Download a copy of Ken’s CV here.

Ken Coates is Canada Research Chair in Regional Innovation at the Johnson-Shoyama Graduate School of Public Policy, University of Saskatchewan campus.  Ken was raised in Whitehorse, Yukon, and has long-standing professional and personal interests in Aboriginal rights, northern development, northern Canadian history, science, technology and society, and Japan Studies.

He received his BA (History) from UBC, MA (History) from Manitoba and PhD (History) from UBC.  Ken has had the distinct pleasure of working at universities across Canada and internationally, starting at Brandon University and continuing at the University of Victoria, and the University of Northern British Columbia (where he was the Founding Vice-President Academic).  He spent two years at the University of Waikato in Hamilton, New Zealand, an institution known globally for its work on Indigenous education.  Ken returned to Canada in 1997 to take a position as Dean of Arts at the University of New Brunswick at Saint John.  He then became Dean of Arts and Science at the University of Saskatchewan, later serving as Dean of Arts, University of Waterloo.  He returned to Saskatchewan in 2012.

Ken has written extensively on Aboriginal history, Indigenous-newcomer relations and post-secondary education.  His first major work, Best Left as Indians, examined the history of the Yukon through the lens of Aboriginal-European contact.  His subsequent work includes The Marshall Decision and Aboriginal Rights in the Maritimes, Land of the Midnight Sun: A History of the Yukon and shortly, a co-authored book called Treaty Peoples: Aboriginal People and the Future of Canada.  He has published more than a dozen books with his regular co-author, Dr. W.R. Morrison, and has worked with Carin Holroyd on a series of projects related to science and technology in East Asia.  Ken’s co-authored book, Campus Confidential, offered an accessible review of the accomplishments and challenges of the post-secondary system in Canada and is being followed up by a book aimed at high school students and their parents about post-graduate opportunities.

Ken is currently working on a series of books, including a reflection on the significance of the Idle No More Movement, a study of the development of the Canadian Light Source (synchrotron) at the University of Saskatchewan, the first ever history of the Circumpolar sub-Arctic, and an examination of the over-expansion of the global university system.

Ken has worked with Aboriginal peoples and organizations and with government agencies responsible for Indigenous affairs across Canada and in New Zealand and Australia.  He assisted with Aboriginally-themed documentaries produced by Northern Native Broadcasting Yukon, assisted with land claims research and participated in a variety of national and international collaborations, including serving on the Research Advisory Committee of the Royal Commission on Aboriginal Peoples.  He is the Director of the International Centre for Northern Governance and Development, which provides regionally-relevant research focused on northern Saskatchewan and delivers a community-based Masters program on Northern Governance and Development.
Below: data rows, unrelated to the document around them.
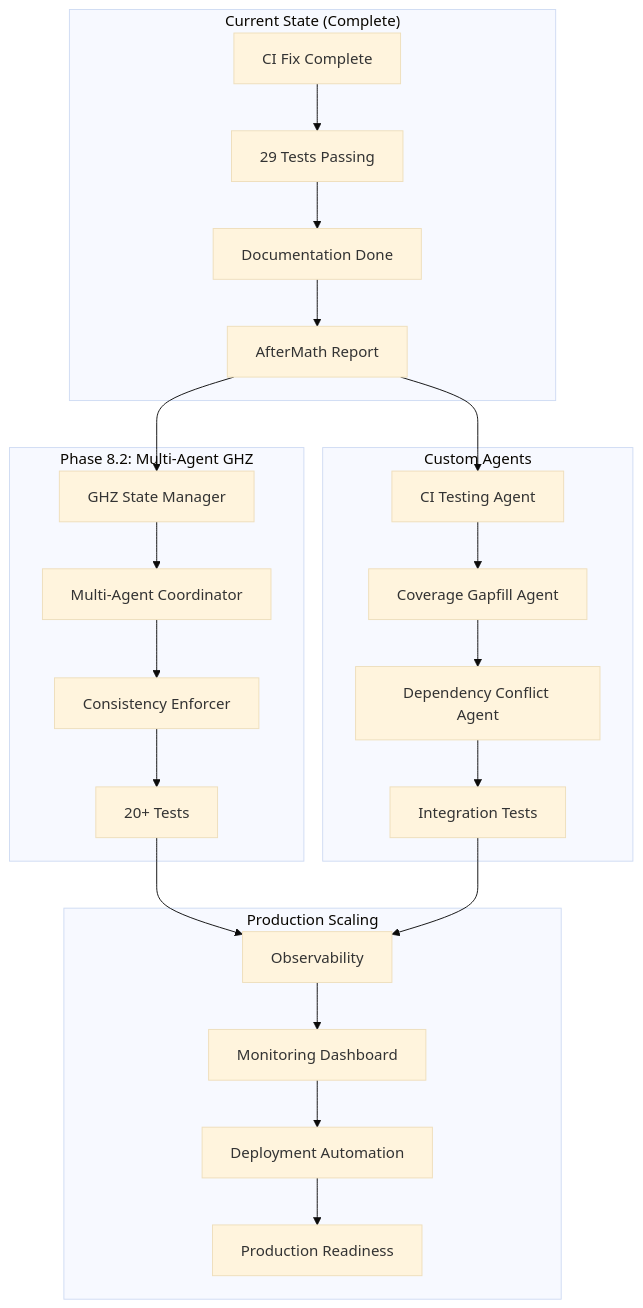
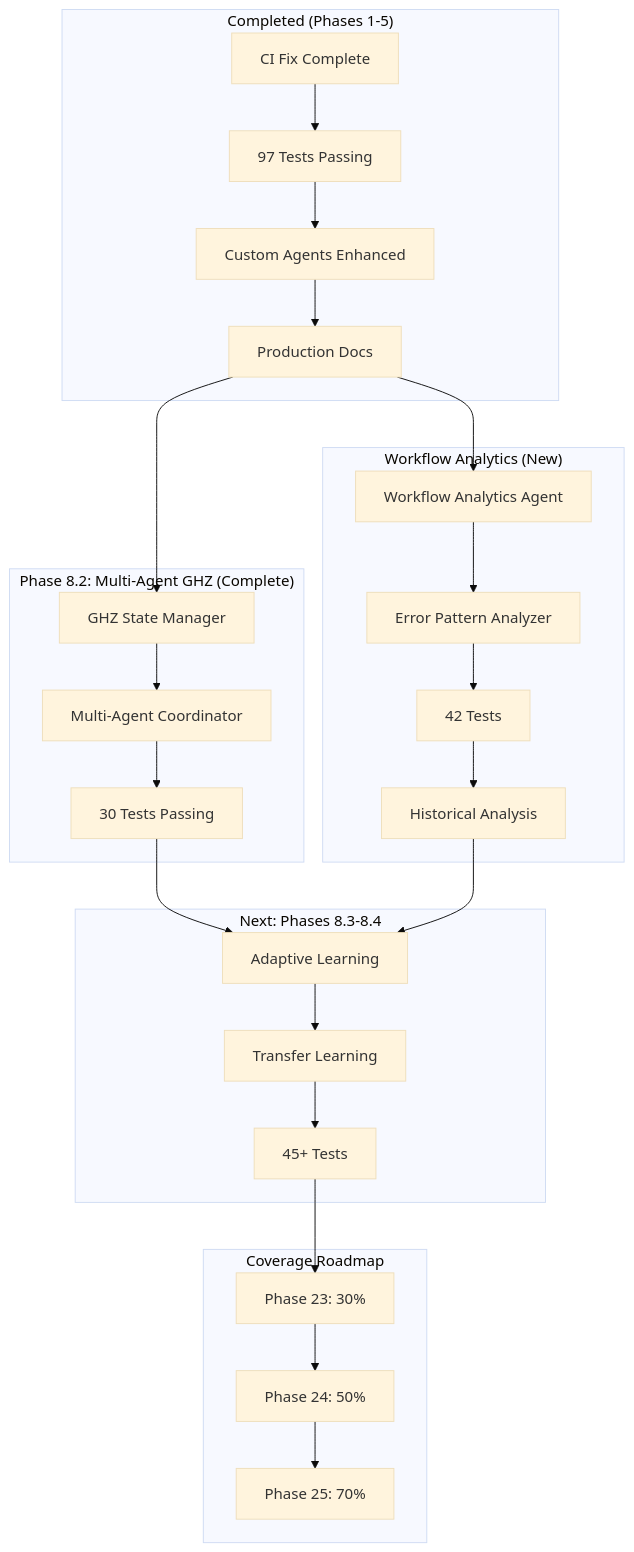
Before and after one commit to Aries-Serpent/_codex_: the diagram in .codex/prompts/CONTINUATION_COGNITIVE_BRAIN_PRODUCTION.md, drawn with Mermaid (base theme). The commit also changed other lines of this file and 4 other files, not shown here.

First line of the commit message:
feat: add Workflow Analytics Agent for error pattern detection

````diff
--- a/.codex/prompts/CONTINUATION_COGNITIVE_BRAIN_PRODUCTION.md
+++ b/.codex/prompts/CONTINUATION_COGNITIVE_BRAIN_PRODUCTION.md
@@ -85,31 +86,35 @@
 ```mermaid
 flowchart TB
-    subgraph "Current State (Complete)"
-        A[CI Fix Complete] --> B[29 Tests Passing]
-        B --> C[Documentation Done]
-        C --> D[AfterMath Report]
+    subgraph "Completed (Phases 1-5)"
+        A[CI Fix Complete] --> B[97 Tests Passing]
+        B --> C[Custom Agents Enhanced]
+        C --> D[Production Docs]
     end
     
-    subgraph "Phase 8.2: Multi-Agent GHZ"
+    subgraph "Phase 8.2: Multi-Agent GHZ (Complete)"
         E[GHZ State Manager] --> F[Multi-Agent Coordinator]
-        F --> G[Consistency Enforcer]
-        G --> H[20+ Tests]
+        F --> G[30 Tests Passing]
     end
     
-    subgraph "Custom Agents"
-        I[CI Testing Agent] --> J[Coverage Gapfill Agent]
-        J --> K[Dependency Conflict Agent]
-        K --> L[Integration Tests]
+    subgraph "Workflow Analytics (New)"
+        WA[Workflow Analytics Agent] --> WB[Error Pattern Analyzer]
+        WB --> WC[42 Tests]
+        WC --> WD[Historical Analysis]
     end
     
-    subgraph "Production Scaling"
-        M[Observability] --> N[Monitoring Dashboard]
-        N --> O[Deployment Automation]
-        O --> P[Production Readiness]
+    subgraph "Next: Phases 8.3-8.4"
+        H[Adaptive Learning] --> I[Transfer Learning]
+        I --> J[45+ Tests]
+    end
+    
+    subgraph "Coverage Roadmap"
+        K[Phase 23: 30%] --> L[Phase 24: 50%]
+        L --> M[Phase 25: 70%]
     end
     
     D --> E
-    D --> I
-    H --> M
-    L --> M
+    D --> WA
+    G --> H
+    WD --> H
+    J --> K
 ```
````
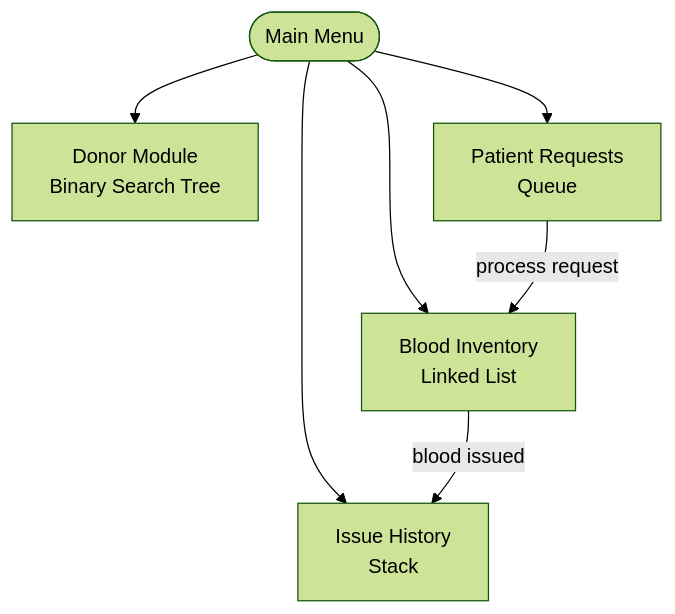
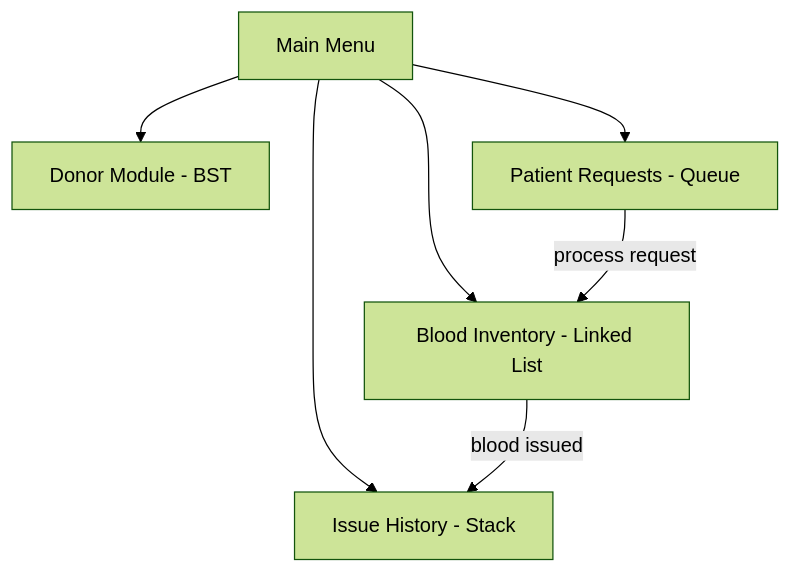
One commit to ibreeqzafar/Red-Vault-Blood-Bank-System changed the diagram in README.md. Above: the diagram before and after it, drawn with Mermaid (forest theme).

````diff
--- a/README.md
+++ b/README.md
@@ -94,9 +94,9 @@
 ```mermaid
 flowchart TD
-    A([Main Menu]) --> B[Donor Module<br/>Binary Search Tree]
-    A --> C[Blood Inventory<br/>Linked List]
-    A --> D[Patient Requests<br/>Queue]
-    A --> E[Issue History<br/>Stack]
-    D -- "process request" --> C
-    C -- "blood issued" --> E
+    A["Main Menu"] --> B["Donor Module - BST"]
+    A --> C["Blood Inventory - Linked List"]
+    A --> D["Patient Requests - Queue"]
+    A --> E["Issue History - Stack"]
+    D -->|process request| C
+    C -->|blood issued| E
 ```
````
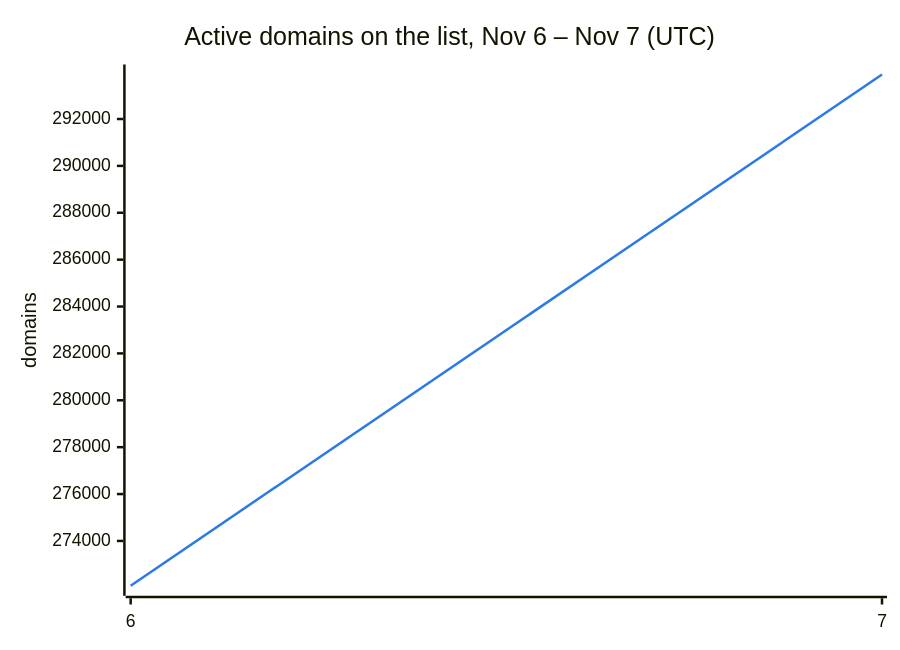
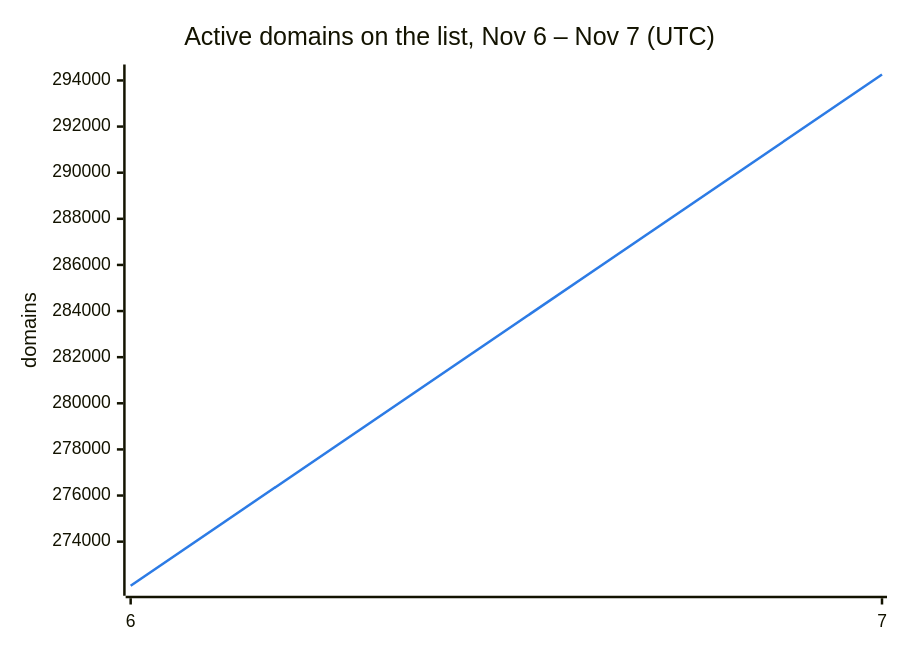
The second of 3 diagrams in README.md (DNSBunker/CTI), drawn with Mermaid before and after one commit. The commit also changed other lines of this file and 3 other files, not shown here.

````diff
--- a/README.md
+++ b/README.md
@@ -38,8 +38,8 @@
 ```mermaid
 %%{init: {"themeVariables": {"xyChart": {"plotColorPalette": "#2c7be5"}}}}%%
 xychart-beta
     title "Active domains on the list, Nov 6 – Nov 7 (UTC)"
     x-axis ["6", "7"]
     y-axis "domains"
-    line [272088, 293899]
+    line [272088, 294258]
 ```
````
He is the Director of the Macdonald-Laurier Institute’s research project on Aboriginal Peoples and the Natural Resource economy.

Ken appears regularly on television and radio, largely in association with his work on Aboriginal issues, northern Canada and post-secondary education.  His opinion pieces have been published in newspapers and magazines across Canada.

His wife, Carin Holroyd, is an Associate Professor of Political Studies at the University of Saskatchewan.  He has five children and six grandchildren.  Ken also assists Carin with her charity, the Vietnam Education Society, which builds schools for communities in rural Vietnam.

David Stobbe / Stobbe Photography


Ken Coates
Johnson-Shoyama Graduate School of Public Policy
Room 181-101 Diefenbaker Place
University of Saskatchewan
Saskatoon, SK   S7N 5B8

1.306.966.5136 (phone)
1.306.966.1967 (fax)